Wednesday, April 17, 2024

Brash leadership......which will eventually lead into bankruptcy court!

CTU seeking most ‘ambitious’ demands ever in new contract, wants bargaining done in public
The current contract expires this summer. On top of raises for staff, the union wants help for unhoused students and more dual-language education.
By Sarah Karp | WBEZ
Apr 16, 2024, 4:57pm CDT

Chicago Teachers Union President Stacy Davis Gates, shown at an October rally for striking workers, outlined her union’s demands on Tuesday for upcoming contract talks.

With a mayor on their side, the Chicago Teachers Union laid out what they are calling a “transformative” contract proposal Tuesday that goes way beyond bread-and-butter union issues as it looks to get the city to prioritize affordable housing for unhoused families and have all students taught a second language.

And, unlike previous contracts, hashed out behind closed doors by school district officials and union members, the CTU wants these talks to take place in public.

“What we are going to do is engage this entire city of Chicago in a negotiation that we will be doing in the front yard,” CTU President Stacy Davis Gates declared at a news conference kicking off the union’s contract campaign. “We will be inviting families to participate, our students to participate. We will be inviting Chicagoans who believe that this is the greatest city on Earth, to participate in building the greatest school district on Earth.”

Davis Gates said she envisions negotiations being streamed so all could watch. A CPS spokesperson said the district looks forward to learning more about the public bargaining request.

The current CTU contract expires June 30, but a new contract likely will not be settled by then.

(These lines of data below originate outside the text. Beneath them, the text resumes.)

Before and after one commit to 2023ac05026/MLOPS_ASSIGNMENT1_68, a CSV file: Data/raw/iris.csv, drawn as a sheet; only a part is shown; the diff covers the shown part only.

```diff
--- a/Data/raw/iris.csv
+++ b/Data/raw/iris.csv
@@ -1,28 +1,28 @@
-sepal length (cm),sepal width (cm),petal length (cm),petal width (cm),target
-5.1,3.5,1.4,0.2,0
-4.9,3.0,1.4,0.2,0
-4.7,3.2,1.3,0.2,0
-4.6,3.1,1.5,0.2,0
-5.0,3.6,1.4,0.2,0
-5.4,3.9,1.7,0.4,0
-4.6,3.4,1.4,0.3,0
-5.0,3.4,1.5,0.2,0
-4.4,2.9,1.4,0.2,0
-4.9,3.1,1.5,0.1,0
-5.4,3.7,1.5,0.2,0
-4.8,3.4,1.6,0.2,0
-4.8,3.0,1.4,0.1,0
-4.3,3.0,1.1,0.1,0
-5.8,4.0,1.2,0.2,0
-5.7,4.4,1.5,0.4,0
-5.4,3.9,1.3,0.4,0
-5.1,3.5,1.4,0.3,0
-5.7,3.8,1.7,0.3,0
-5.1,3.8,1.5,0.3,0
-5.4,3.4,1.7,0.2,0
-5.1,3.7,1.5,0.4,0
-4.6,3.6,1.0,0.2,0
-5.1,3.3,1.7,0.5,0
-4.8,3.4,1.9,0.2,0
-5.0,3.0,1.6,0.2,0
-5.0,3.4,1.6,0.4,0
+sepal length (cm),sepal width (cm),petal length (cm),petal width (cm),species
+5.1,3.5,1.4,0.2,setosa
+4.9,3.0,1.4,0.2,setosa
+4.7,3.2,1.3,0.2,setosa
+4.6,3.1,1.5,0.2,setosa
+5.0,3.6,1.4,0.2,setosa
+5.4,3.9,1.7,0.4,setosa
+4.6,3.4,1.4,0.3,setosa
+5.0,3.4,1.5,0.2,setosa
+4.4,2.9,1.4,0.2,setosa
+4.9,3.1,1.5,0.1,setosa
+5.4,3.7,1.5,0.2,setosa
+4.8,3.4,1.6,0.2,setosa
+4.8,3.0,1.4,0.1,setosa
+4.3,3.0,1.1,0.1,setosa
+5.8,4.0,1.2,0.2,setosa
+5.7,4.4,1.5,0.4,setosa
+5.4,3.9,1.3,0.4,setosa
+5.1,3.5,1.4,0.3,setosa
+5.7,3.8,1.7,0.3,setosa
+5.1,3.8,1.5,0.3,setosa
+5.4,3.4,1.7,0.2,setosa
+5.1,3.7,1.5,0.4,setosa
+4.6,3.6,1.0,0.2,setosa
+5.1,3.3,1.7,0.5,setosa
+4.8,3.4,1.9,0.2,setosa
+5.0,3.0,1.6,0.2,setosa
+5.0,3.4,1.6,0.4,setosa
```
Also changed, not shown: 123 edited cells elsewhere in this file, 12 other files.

There are more than 700 contract proposals in what the union is calling its most “ambitious” demands ever. Negotiations have been lengthy and contentious in years past. Talks are expected to have a different tenor this year, now that Mayor Brandon Johnson, a former CTU organizer, leads the city.

Davis Gates stressed that while many proposals focus on securing investments in students and schools, the union also will push for raises for staff, especially the lowest paid workers, such as clerks.

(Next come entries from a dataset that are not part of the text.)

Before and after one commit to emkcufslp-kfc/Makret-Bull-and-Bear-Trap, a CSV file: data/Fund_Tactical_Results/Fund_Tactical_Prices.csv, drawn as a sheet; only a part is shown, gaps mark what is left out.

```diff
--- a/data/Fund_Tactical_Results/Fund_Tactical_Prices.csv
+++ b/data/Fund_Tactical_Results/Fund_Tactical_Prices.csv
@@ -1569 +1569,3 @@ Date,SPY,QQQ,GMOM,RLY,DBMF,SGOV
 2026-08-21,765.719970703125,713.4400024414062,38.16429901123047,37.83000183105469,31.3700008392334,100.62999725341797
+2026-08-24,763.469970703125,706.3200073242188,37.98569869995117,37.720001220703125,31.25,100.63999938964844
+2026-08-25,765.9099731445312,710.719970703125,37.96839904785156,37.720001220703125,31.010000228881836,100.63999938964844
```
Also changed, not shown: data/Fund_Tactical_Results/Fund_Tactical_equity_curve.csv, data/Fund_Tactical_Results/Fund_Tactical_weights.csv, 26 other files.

“In this country, we don’t always honor women, and 80% of this profession are females and … they deserve to get their fair share,” she said.

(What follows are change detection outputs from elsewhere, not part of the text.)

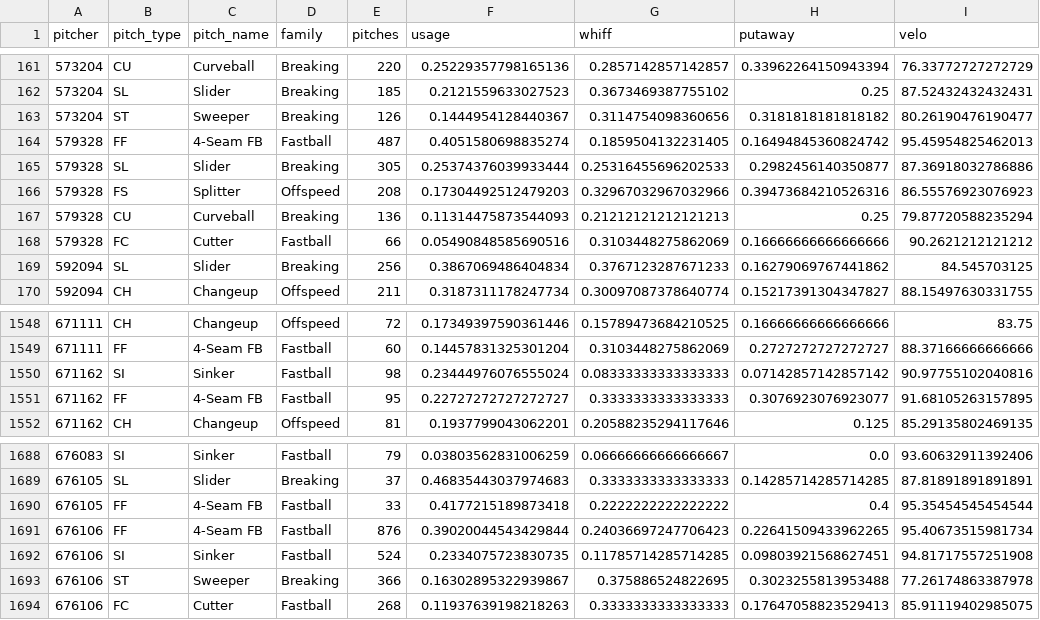
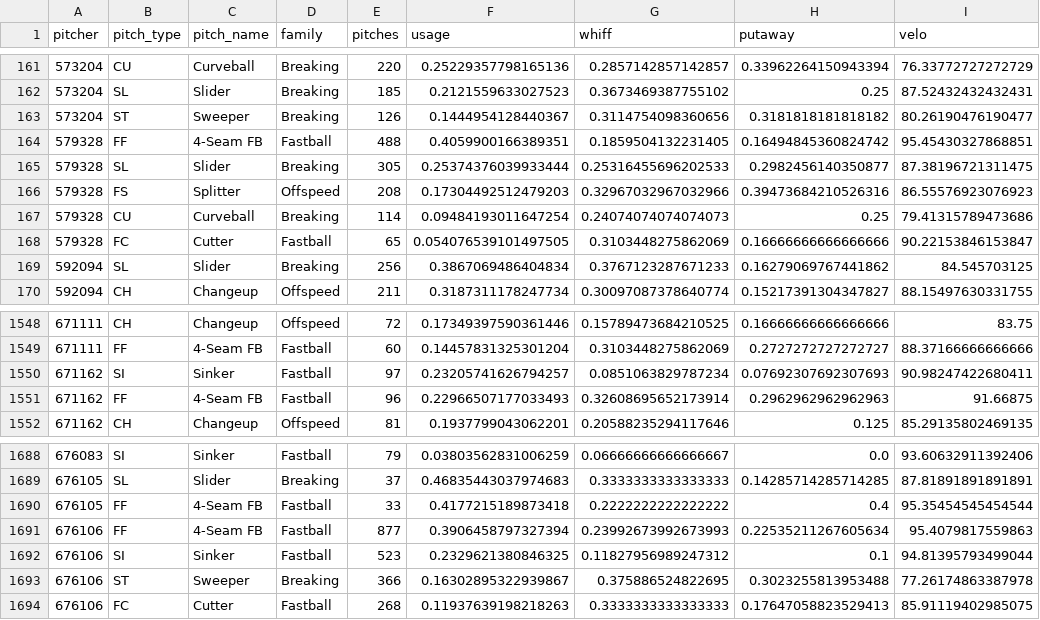
Before and after one commit to drshawnhall20176/DeezysBoard, a CSV file: data/pitcher_arsenals.csv, drawn as a sheet; only a part is shown, gaps mark what is left out; the diff covers the shown part only.

```diff
--- a/data/pitcher_arsenals.csv
+++ b/data/pitcher_arsenals.csv
@@ -163,7 +163,7 @@ pitcher,pitch_type,pitch_name,family,pitches,usage,whiff,putaway,velo
 573204,ST,Sweeper,Breaking,126,0.1444954128440367,0.3114754098360656,0.3181818181818182,80.26190476190477
-579328,FF,4-Seam FB,Fastball,487,0.4051580698835274,0.1859504132231405,0.16494845360824742,95.45954825462013
-579328,SL,Slider,Breaking,305,0.25374376039933444,0.25316455696202533,0.2982456140350877,87.36918032786886
+579328,FF,4-Seam FB,Fastball,488,0.4059900166389351,0.1859504132231405,0.16494845360824742,95.45430327868851
+579328,SL,Slider,Breaking,305,0.25374376039933444,0.25316455696202533,0.2982456140350877,87.38196721311475
 579328,FS,Splitter,Offspeed,208,0.17304492512479203,0.32967032967032966,0.39473684210526316,86.55576923076923
-579328,CU,Curveball,Breaking,136,0.11314475873544093,0.21212121212121213,0.25,79.87720588235294
-579328,FC,Cutter,Fastball,66,0.05490848585690516,0.3103448275862069,0.16666666666666666,90.2621212121212
+579328,CU,Curveball,Breaking,114,0.09484193011647254,0.24074074074074073,0.25,79.41315789473686
+579328,FC,Cutter,Fastball,65,0.054076539101497505,0.3103448275862069,0.16666666666666666,90.22153846153847
 592094,SL,Slider,Breaking,256,0.3867069486404834,0.3767123287671233,0.16279069767441862,84.545703125
@@ -1549,4 +1549,4 @@ pitcher,pitch_type,pitch_name,family,pitches,usage,whiff,putaway,velo
 671111,FF,4-Seam FB,Fastball,60,0.14457831325301204,0.3103448275862069,0.2727272727272727,88.37166666666666
-671162,SI,Sinker,Fastball,98,0.23444976076555024,0.08333333333333333,0.07142857142857142,90.97755102040816
-671162,FF,4-Seam FB,Fastball,95,0.22727272727272727,0.3333333333333333,0.3076923076923077,91.68105263157895
+671162,SI,Sinker,Fastball,97,0.23205741626794257,0.0851063829787234,0.07692307692307693,90.98247422680411
+671162,FF,4-Seam FB,Fastball,96,0.22966507177033493,0.32608695652173914,0.2962962962962963,91.66875
 671162,CH,Changeup,Offspeed,81,0.1937799043062201,0.20588235294117646,0.125,85.29135802469135
@@ -1690,4 +1690,4 @@ pitcher,pitch_type,pitch_name,family,pitches,usage,whiff,putaway,velo
 676105,FF,4-Seam FB,Fastball,33,0.4177215189873418,0.2222222222222222,0.4,95.35454545454544
-676106,FF,4-Seam FB,Fastball,876,0.39020044543429844,0.24036697247706423,0.22641509433962265,95.40673515981734
-676106,SI,Sinker,Fastball,524,0.2334075723830735,0.11785714285714285,0.09803921568627451,94.81717557251908
+676106,FF,4-Seam FB,Fastball,877,0.3906458797327394,0.23992673992673993,0.22535211267605634,95.4079817559863
+676106,SI,Sinker,Fastball,523,0.2329621380846325,0.11827956989247312,0.1,94.81395793499044
 676106,ST,Sweeper,Breaking,366,0.16302895322939867,0.375886524822695,0.3023255813953488,77.26174863387978
```
Also changed, not shown: 95 edited cells elsewhere in this file, data/hitter_pitch_splits.csv, data/hitter_pitch_type_splits.csv.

The union has not publicly shared copies of its proposals, and Davis Gates did not put a price tag on how much the CTU contract would cost the school district, joking that it is about “$50 billion and three cents.” But cost will likely be the biggest barrier to agreement on many issues.

With federal COVID relief money running out, the school district faces a $391 million deficit. It recently sent budgets to schools that district officials say should maintain current staffing levels, but which do not account for staff raises or other expenses that could be part of a contract agreement.

School district leaders and CTU officials, as well as the mayor, say the state should provide more money. According to the state’s own formula, CPS is underfunded by more than $1 billion a year. But the state also has its own financial challenges and neither the governor nor lawmakers seem interested in providing the type of increase CPS would need to afford the proposed contract.

After Tuesday’s news conference, CTU members went on a trolley ride that included a visit to Gov. J.B. Pritzker’s downtown office.

Many of the union’s demands are similar to what was outlined in Johnson’s transition report.

Among the biggest asks is a proposal to expand sustainable community school programs. These are expensive programs, costing $500,000 per school, that provide programming in neighborhood schools based on input from students and parents.

Uriel Bandera, the coordinator for the community schools program at Richards High School, said they determined they wanted to focus on expanding fine arts programs. This led to the creation of a jazz club and to students teaching other students how to play multiple instruments.

“Every time I see them it puts a huge smile on my face, because of how passionate they are,” he said.

1 comment:

  1. Anonymous4/20/2024

    Note that students are interested in STEM employment and 80 percent of the teachers are women who are not interested in majoring in male dominated careers such as science, technology, engineering, math, medical, economics, accounting, and so on. That is the crisis that needs to be addressed because students need qualified teachers to prepare them for those careers.

    How will the union address that shortage of qualified teachers to the public?